Two new articles in the Journal of the Royal Society of Medicine call for a halt to breast screening and explain why.
In an editorial, Professor Michael Baum describes the global breast cancer screening programme as a ‘failed experiment…set up in good faith’ and he goes on to explain just why it should be closed down. He suggests that the human and technological resources released by closing the National Health Service Breast Screening Service (NHSBSP), could then be ‘redeployed into more fruitful areas for enhancing women’s health’.
‘Up to 45% of screen detected cases of duct carcinoma in situ end up having mastectomy because of the multi-centricity of the disease’ he says, ‘Yet, the paradox is that clinically detected multi-centric invasive breast cancer is relatively uncommon.’
‘Catch it early, save a life and save a breast’: this misleading mantra of mammography. M Baum.
Journal of the Royal Society of Medicine; 2015, Vol. 108(9) 338–339.
And in an essay, Peter C Gotzsche, Director of the Nordic Research Centre, looks at the research evidence and concludes, ‘I believe that if screening had been a drug, it would have been withdrawn from the market long ago’. He ends by stating his belief that ‘it is appropriate that a nationally appointed body in Switzerland has now recommended that mammography screening should be stopped because it is harmful.’

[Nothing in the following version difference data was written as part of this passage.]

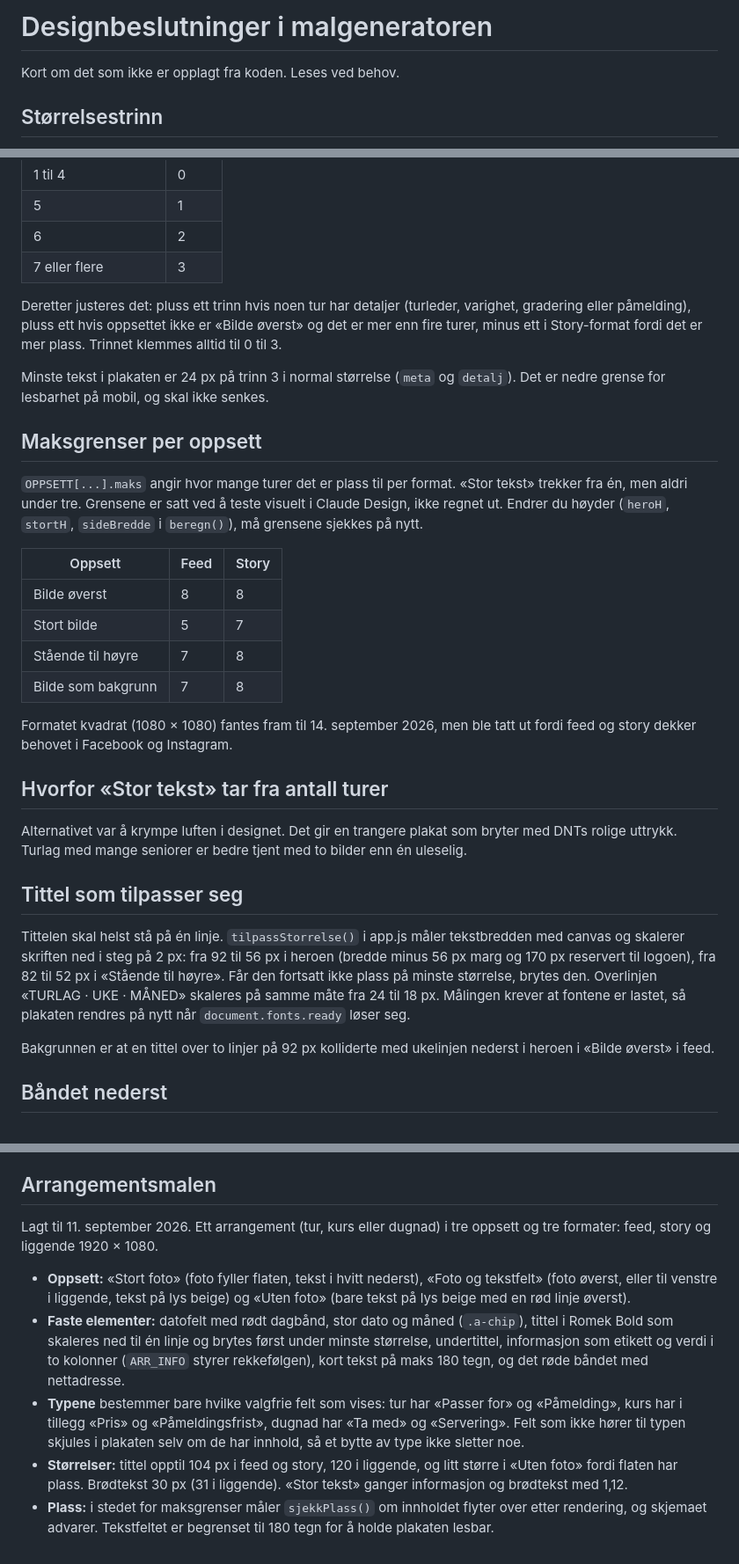
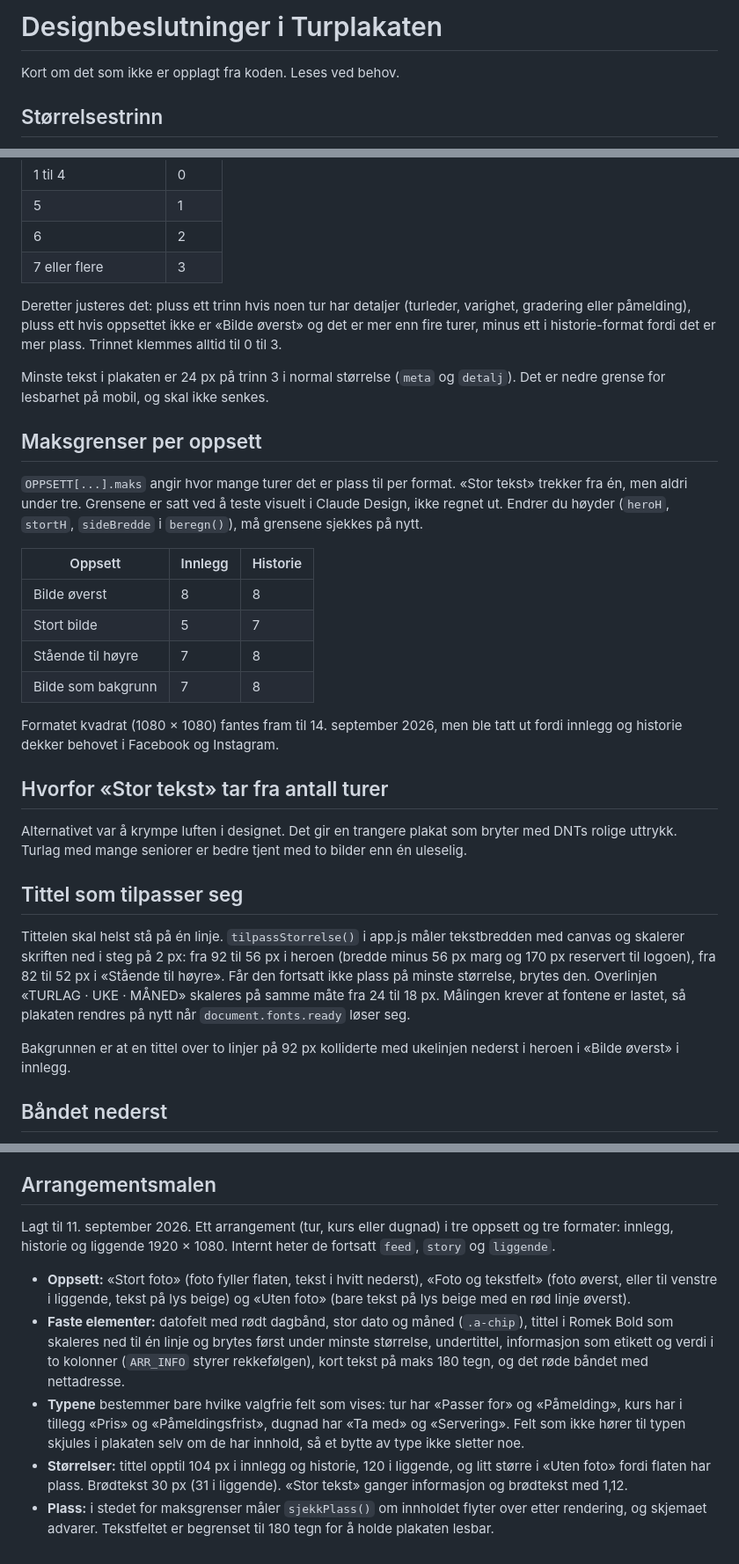
Before and after one commit to dntoslo/mal-generator, a Markdown page: docs/design.md, 3 parts joined by grey strips. Shown at 88% size. GitHub-like rendering.

```diff
--- a/docs/design.md
+++ b/docs/design.md
@@ -1,4 +1,4 @@
-# Designbeslutninger i malgeneratoren
+# Designbeslutninger i Turplakaten
 
 Kort om det som ikke er opplagt fra koden. Leses ved behov.
 
@@ -13,7 +13,7 @@ Kort om det som ikke er opplagt fra koden. Leses ved behov.
 | 6 | 2 |
 | 7 eller flere | 3 |
 
-Deretter justeres det: pluss ett trinn hvis noen tur har detaljer (turleder, varighet, gradering eller påmelding), pluss ett hvis oppsettet ikke er «Bilde øverst» og det er mer enn fire turer, minus ett i Story-format fordi det er mer plass. Trinnet klemmes alltid til 0 til 3.
+Deretter justeres det: pluss ett trinn hvis noen tur har detaljer (turleder, varighet, gradering eller påmelding), pluss ett hvis oppsettet ikke er «Bilde øverst» og det er mer enn fire turer, minus ett i historie-format fordi det er mer plass. Trinnet klemmes alltid til 0 til 3.
 
 Minste tekst i plakaten er 24 px på trinn 3 i normal størrelse (`meta` og `detalj`). Det er nedre grense for lesbarhet på mobil, og skal ikke senkes.
 
@@ -21,14 +21,14 @@ Minste tekst i plakaten er 24 px på trinn 3 i normal størrelse (`meta` og `det
 
 `OPPSETT[...].maks` angir hvor mange turer det er plass til per format. «Stor tekst» trekker fra én, men aldri under tre. Grensene er satt ved å teste visuelt i Claude Design, ikke regnet ut. Endrer du høyder (`heroH`, `stortH`, `sideBredde` i `beregn()`), må grensene sjekkes på nytt.
 
-| Oppsett | Feed | Story |
+| Oppsett | Innlegg | Historie |
 |---|---|---|
 | Bilde øverst | 8 | 8 |
 | Stort bilde | 5 | 7 |
 | Stående til høyre | 7 | 8 |
 | Bilde som bakgrunn | 7 | 8 |
 
-Formatet kvadrat (1080 × 1080) fantes fram til 14. september 2026, men ble tatt ut fordi feed og story dekker behovet i Facebook og Instagram.
+Formatet kvadrat (1080 × 1080) fantes fram til 14. september 2026, men ble tatt ut fordi innlegg og historie dekker behovet i Facebook og Instagram.
 
 ## Hvorfor «Stor tekst» tar fra antall turer
 
@@ -38,7 +38,7 @@ Alternativet var å krympe luften i designet. Det gir en trangere plakat som bry
 
 Tittelen skal helst stå på én linje. `tilpassStorrelse()` i app.js måler tekstbredden med canvas og skalerer skriften ned i steg på 2 px: fra 92 til 56 px i heroen (bredde minus 56 px marg og 170 px reservert til logoen), fra 82 til 52 px i «Stående til høyre». Får den fortsatt ikke plass på minste størrelse, brytes den. Overlinjen «TURLAG · UKE · MÅNED» skaleres på samme måte fra 24 til 18 px. Målingen krever at fontene er lastet, så plakaten rendres på nytt når `document.fonts.ready` løser seg.
 
-Bakgrunnen er at en tittel over to linjer på 92 px kolliderte med ukelinjen nederst i heroen i «Bilde øverst» i feed.
+Bakgrunnen er at en tittel over to linjer på 92 px kolliderte med ukelinjen nederst i heroen i «Bilde øverst» i innlegg.
 
 ## Båndet nederst
 
@@ -89,10 +89,10 @@ Graderingsfargene i `GRAD` (Enkel grønn `#2E6B3E`, Middels blå `#316095`, Krev
 
 ## Arrangementsmalen
 
-Lagt til 11. september 2026. Ett arrangement (tur, kurs eller dugnad) i tre oppsett og tre formater: feed, story og liggende 1920 × 1080.
+Lagt til 11. september 2026. Ett arrangement (tur, kurs eller dugnad) i tre oppsett og tre formater: innlegg, historie og liggende 1920 × 1080. Internt heter de fortsatt `feed`, `story` og `liggende`.
 
 - **Oppsett:** «Stort foto» (foto fyller flaten, tekst i hvitt nederst), «Foto og tekstfelt» (foto øverst, eller til venstre i liggende, tekst på lys beige) og «Uten foto» (bare tekst på lys beige med en rød linje øverst).
 - **Faste elementer:** datofelt med rødt dagbånd, stor dato og måned (`.a-chip`), tittel i Romek Bold som skaleres ned til én linje og brytes først under minste størrelse, undertittel, informasjon som etikett og verdi i to kolonner (`ARR_INFO` styrer rekkefølgen), kort tekst på maks 180 tegn, og det røde båndet med nettadresse.
 - **Typene** bestemmer bare hvilke valgfrie felt som vises: tur har «Passer for» og «Påmelding», kurs har i tillegg «Pris» og «Påmeldingsfrist», dugnad har «Ta med» og «Servering». Felt som ikke hører til typen skjules i plakaten selv om de har innhold, så et bytte av type ikke sletter noe.
-- **Størrelser:** tittel opptil 104 px i feed og story, 120 i liggende, og litt større i «Uten foto» fordi flaten har plass. Brødtekst 30 px (31 i liggende). «Stor tekst» ganger informasjon og brødtekst med 1,12.
+- **Størrelser:** tittel opptil 104 px i innlegg og historie, 120 i liggende, og litt større i «Uten foto» fordi flaten har plass. Brødtekst 30 px (31 i liggende). «Stor tekst» ganger informasjon og brødtekst med 1,12.
 - **Plass:** i stedet for maksgrenser måler `sjekkPlass()` om innholdet flyter over etter rendering, og skjemaet advarer. Tekstfeltet er begrenset til 180 tegn for å holde plakaten lesbar.
```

Mammography screening is harmful and should be abandoned. Peter C Gotzsche. Journal of the Royal Society of Medicine; 2015, Vol. 108(9) 341–345